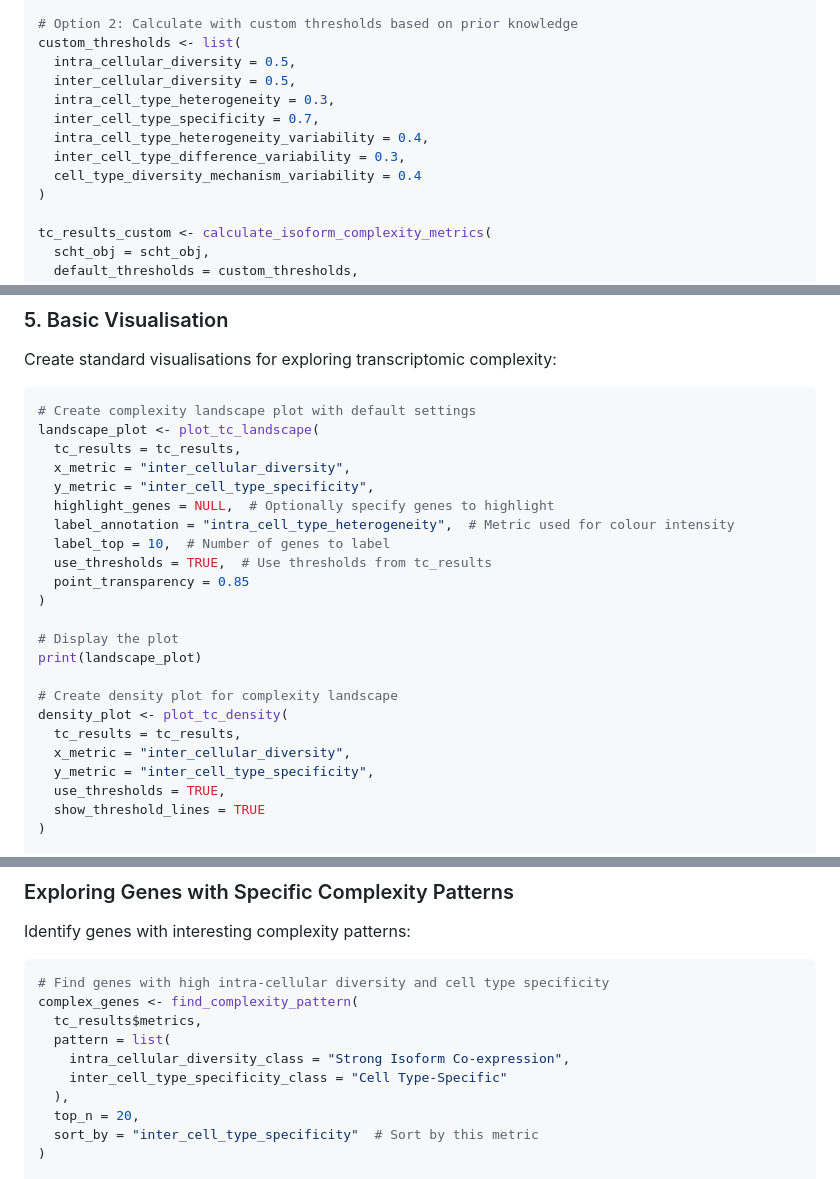
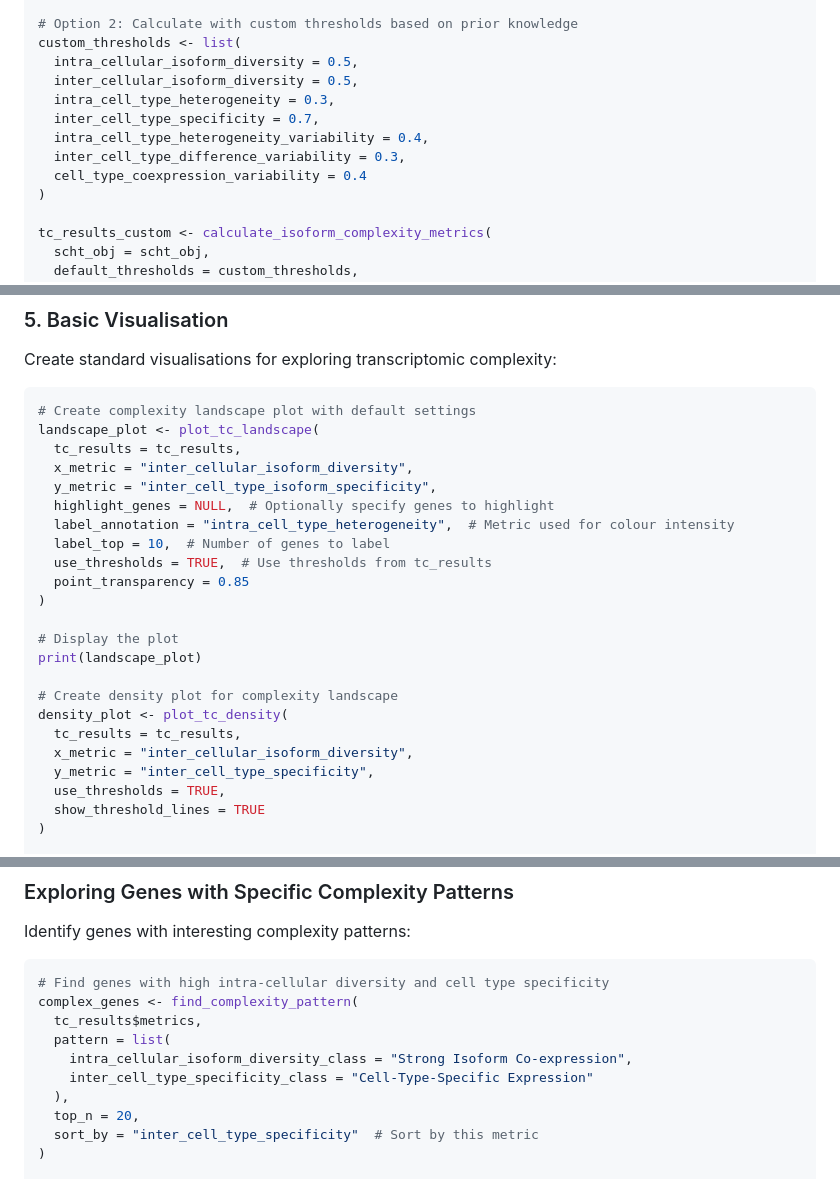
Before and after one commit to ThaddeusWu/ScIsoX, a Markdown page: README.md, 3 parts joined by grey strips. Drawn GitHub-style.

```diff
--- a/README.md
+++ b/README.md
@@ -324,13 +324,13 @@ tc_results <- calculate_isoform_complexity_metrics(
 
 # Option 2: Calculate with custom thresholds based on prior knowledge
 custom_thresholds <- list(
-  intra_cellular_diversity = 0.5,
-  inter_cellular_diversity = 0.5,
+  intra_cellular_isoform_diversity = 0.5,
+  inter_cellular_isoform_diversity = 0.5,
   intra_cell_type_heterogeneity = 0.3,
   inter_cell_type_specificity = 0.7,
   intra_cell_type_heterogeneity_variability = 0.4,
   inter_cell_type_difference_variability = 0.3,
-  cell_type_diversity_mechanism_variability = 0.4
+  cell_type_coexpression_variability = 0.4
 )
 
 tc_results_custom <- calculate_isoform_complexity_metrics(
@@ -359,8 +359,8 @@ Create standard visualisations for exploring transcriptomic complexity:
 # Create complexity landscape plot with default settings
 landscape_plot <- plot_tc_landscape(
   tc_results = tc_results,
-  x_metric = "inter_cellular_diversity",
-  y_metric = "inter_cell_type_specificity",
+  x_metric = "inter_cellular_isoform_diversity",
+  y_metric = "inter_cell_type_isoform_specificity",
   highlight_genes = NULL,  # Optionally specify genes to highlight
   label_annotation = "intra_cell_type_heterogeneity",  # Metric used for colour intensity
   label_top = 10,  # Number of genes to label
@@ -374,7 +374,7 @@ print(landscape_plot)
 # Create density plot for complexity landscape
 density_plot <- plot_tc_density(
   tc_results = tc_results,
-  x_metric = "inter_cellular_diversity",
+  x_metric = "inter_cellular_isoform_diversity",
   y_metric = "inter_cell_type_specificity",
   use_thresholds = TRUE,
   show_threshold_lines = TRUE
@@ -407,8 +407,8 @@ Identify genes with interesting complexity patterns:
 complex_genes <- find_complexity_pattern(
   tc_results$metrics,
   pattern = list(
-    intra_cellular_diversity_class = "Strong Isoform Co-expression",
-    inter_cell_type_specificity_class = "Cell Type-Specific"
+    intra_cellular_isoform_diversity_class = "Strong Isoform Co-expression",
+    inter_cell_type_specificity_class = "Cell-Type-Specific Expression"
   ),
   top_n = 20,
   sort_by = "inter_cell_type_specificity"  # Sort by this metric
```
------------------------------------------------------------------------
▶ [What needs to be done]: Wherever a picture appears, omit it; copy the rest of the data exactly.

▶ [Solution]:
Before and after one commit to ThaddeusWu/ScIsoX, a Markdown page: README.md, 3 parts joined by grey strips. Drawn GitHub-style.

```diff
--- a/README.md
+++ b/README.md
@@ -324,13 +324,13 @@ tc_results <- calculate_isoform_complexity_metrics(
 
 # Option 2: Calculate with custom thresholds based on prior knowledge
 custom_thresholds <- list(
-  intra_cellular_diversity = 0.5,
-  inter_cellular_diversity = 0.5,
+  intra_cellular_isoform_diversity = 0.5,
+  inter_cellular_isoform_diversity = 0.5,
   intra_cell_type_heterogeneity = 0.3,
   inter_cell_type_specificity = 0.7,
   intra_cell_type_heterogeneity_variability = 0.4,
   inter_cell_type_difference_variability = 0.3,
-  cell_type_diversity_mechanism_variability = 0.4
+  cell_type_coexpression_variability = 0.4
 )
 
 tc_results_custom <- calculate_isoform_complexity_metrics(
@@ -359,8 +359,8 @@ Create standard visualisations for exploring transcriptomic complexity:
 # Create complexity landscape plot with default settings
 landscape_plot <- plot_tc_landscape(
   tc_results = tc_results,
-  x_metric = "inter_cellular_diversity",
-  y_metric = "inter_cell_type_specificity",
+  x_metric = "inter_cellular_isoform_diversity",
+  y_metric = "inter_cell_type_isoform_specificity",
   highlight_genes = NULL,  # Optionally specify genes to highlight
   label_annotation = "intra_cell_type_heterogeneity",  # Metric used for colour intensity
   label_top = 10,  # Number of genes to label
@@ -374,7 +374,7 @@ print(landscape_plot)
 # Create density plot for complexity landscape
 density_plot <- plot_tc_density(
   tc_results = tc_results,
-  x_metric = "inter_cellular_diversity",
+  x_metric = "inter_cellular_isoform_diversity",
   y_metric = "inter_cell_type_specificity",
   use_thresholds = TRUE,
   show_threshold_lines = TRUE
@@ -407,8 +407,8 @@ Identify genes with interesting complexity patterns:
 complex_genes <- find_complexity_pattern(
   tc_results$metrics,
   pattern = list(
-    intra_cellular_diversity_class = "Strong Isoform Co-expression",
-    inter_cell_type_specificity_class = "Cell Type-Specific"
+    intra_cellular_isoform_diversity_class = "Strong Isoform Co-expression",
+    inter_cell_type_specificity_class = "Cell-Type-Specific Expression"
   ),
   top_n = 20,
   sort_by = "inter_cell_type_specificity"  # Sort by this metric
```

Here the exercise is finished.